Negative Effects Of Bisphenol A
We have been reporting for some time on the negative effects of bisphenol A—BPA—as well as some slanted reporting used by the U.S. Food and Drug Administration (FDA) in their assessment deeming BPA safe. Now, according to a report by a panel of U.S. independent scientific advisors, health regulators failed to properly assess the potential safety risks posed by BPA.
According to the group, FDA staff failed to provide “reasonable and appropriate scientific support'' for its finding that the public was not at risk from BPA. BPA has been used for decades to strengthen plastic used in baby bottles and food storage containers and has long been linked in a wide variety of studies to diabetes, heart disease, developmental changes in children, hormonal issues, problems with liver function test results, and interference with chemotherapy treatments. The recent reproach adds to the long-running dispute among U.S. government scientists over BPA’s risks, yet the FDA does not budge from its position and continues to deem BPA safe as recently as August, relying heavily on two controversial industry studies for its data. That announcement sparked a fury of criticism from consumer groups and lawmakers given that the findings conflicted with at least one separate report issued from the National Toxicology Program that found BPA poses a risk to children. The group, which is part of the Health and Human Services Department, ranked the risk level for children in the middle of a five-point scale.

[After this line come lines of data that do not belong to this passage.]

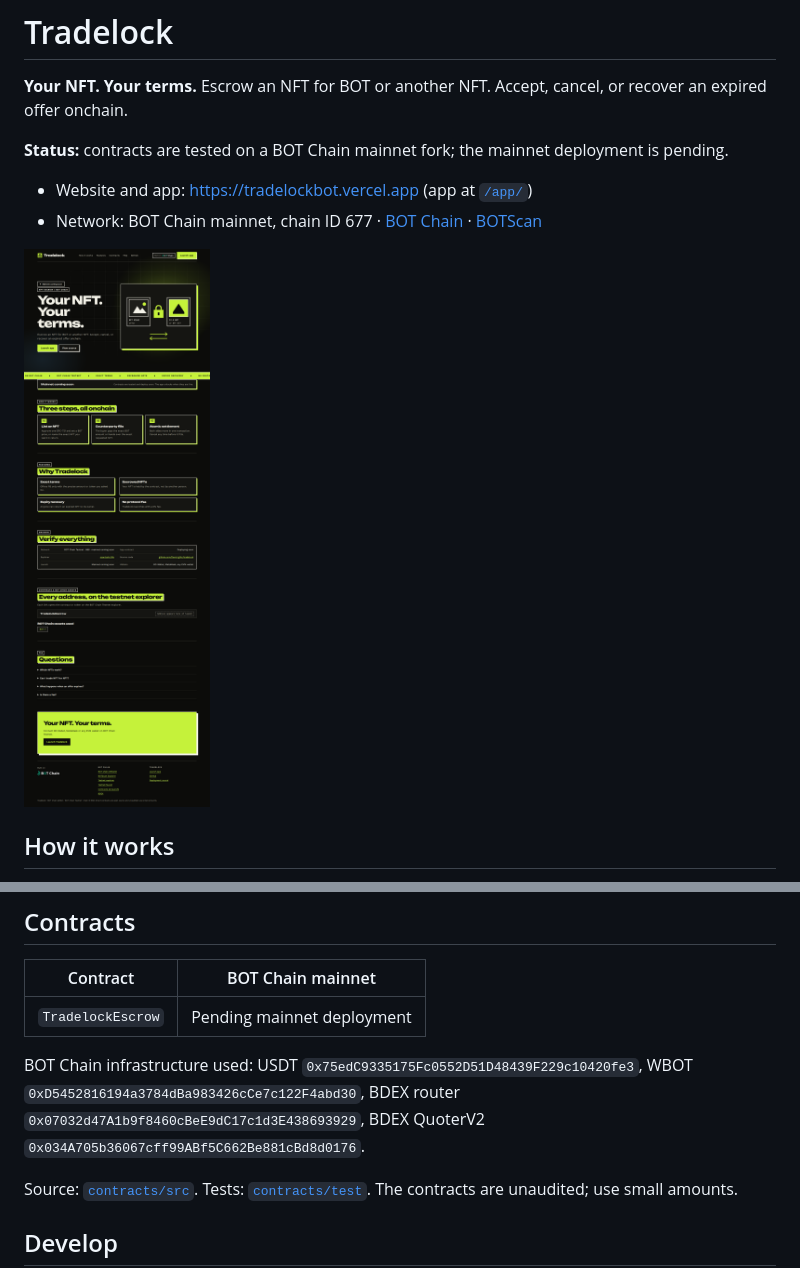
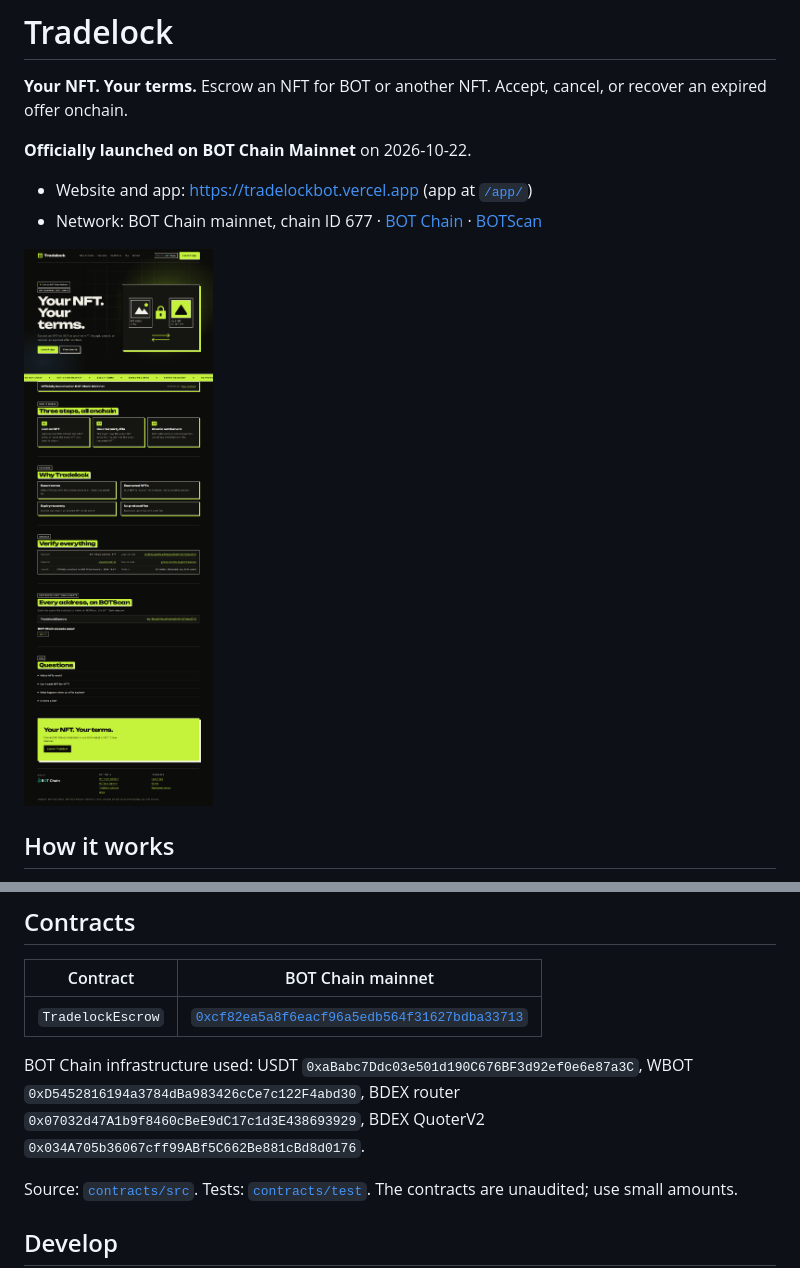
Before and after one commit to David-glitc/tradelock, a Markdown page: README.md, 2 parts joined by grey strips. GitHub-like rendering; pictures changed too: docs/tradelock-landing-1280.png.

Commit message:
Officially launched on BOT Chain Mainnet
Co-Authored-By: Claude Opus 5.5 <noreply@anthropic.com>

```diff
--- a/README.md
+++ b/README.md
@@ -2,7 +2,7 @@
 
 **Your NFT. Your terms.** Escrow an NFT for BOT or another NFT. Accept, cancel, or recover an expired offer onchain.
 
-**Status:** contracts are tested on a BOT Chain mainnet fork; the mainnet deployment is pending.
+**Officially launched on BOT Chain Mainnet** on 2026-10-22.
 
 - Website and app: https://tradelockbot.vercel.app (app at [`/app/`](https://tradelockbot.vercel.app/app/))
 - Network: BOT Chain mainnet, chain ID 677 · [BOT Chain](https://www.botchain.ai/) · [BOTScan](https://scan.botchain.ai/)
@@ -26,9 +26,9 @@
 
 | Contract | BOT Chain mainnet |
 |---|---|
-| `TradelockEscrow` | Pending mainnet deployment |
+| `TradelockEscrow` | [`0xcf82ea5a8f6eacf96a5edb564f31627bdba33713`](https://scan.botchain.ai/address/0xcf82ea5a8f6eacf96a5edb564f31627bdba33713) |
 
-BOT Chain infrastructure used: USDT `0x75edC9335175Fc0552D51D48439F229c10420fe3`, WBOT `0xD5452816194a3784dBa983426cCe7c122F4abd30`, BDEX router `0x07032d47A1b9f8460cBeE9dC17c1d3E438693929`, BDEX QuoterV2 `0x034A705b36067cff99ABf5C662Be881cBd8d0176`.
+BOT Chain infrastructure used: USDT `0xaBabc7Ddc03e501d190C676BF3d92ef0e6e87a3C`, WBOT `0xD5452816194a3784dBa983426cCe7c122F4abd30`, BDEX router `0x07032d47A1b9f8460cBeE9dC17c1d3E438693929`, BDEX QuoterV2 `0x034A705b36067cff99ABf5C662Be881cBd8d0176`.
 
 Source: [`contracts/src`](contracts/src). Tests: [`contracts/test`](contracts/test). The contracts are unaudited; use small amounts.
 
```
Also changed, not shown: docs/tradelock-app-1280.png, docs/tradelock-app-390.png, docs/tradelock-landing-390.png, 2 other files.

How poorly the agency has handled its review of BPA
The advisory panel's findings show “how poorly the agency has handled its review of BPA and the significant work that lies ahead in improving the agency's performance,'' Representative Rosa DeLauro, a Connecticut Democrat, said of the FDA yesterday. Also, in their report, the advisors also said FDA staff had not sufficiently considered independent studies suggesting BPA isn't safe at current levels. Consumer groups and lawmakers have said the review relied too much on the industry-funded research, but FDA staff maintains that the industry studies met stricter scientific guidelines. Despite the FDA’s assertions, the report states that FDA staff “considered, but rejected for various reasons, a number of potentially relevant studies,'' a subcommittee of the agency's Science Board stated in the report. The safety data the staff relied upon was “inadequate,'' the panel noted.
Over 90 percent of Americans have traces of BPA in their urine, according to the Centers for Disease Control and Prevention (CDC) and BPA was declared “toxic'' this April by the Canadian government, which announced earlier this month its plans to ban baby bottles made with BPA. Meanwhile, lawmakers, including DeLauro, also have raised questions about ties between Martin Philbert, acting director of the Risk Science Center at the University of Michigan, and the chemical industry. The Center received grants totaling $15 million from Dow Chemical Company, a manufacturer of BPA, DeLauro has said. Also, in a move that the Washington Post said could be "seen as less than fully independent," Philbert did not disclose a $5 million donation from Charles Gelman to the Center. Gelman is the retired head of a medical device manufacturing company and a known BPA supporter; Philbert is heading the FDA’s advisory committee on the safety and risks of BPA.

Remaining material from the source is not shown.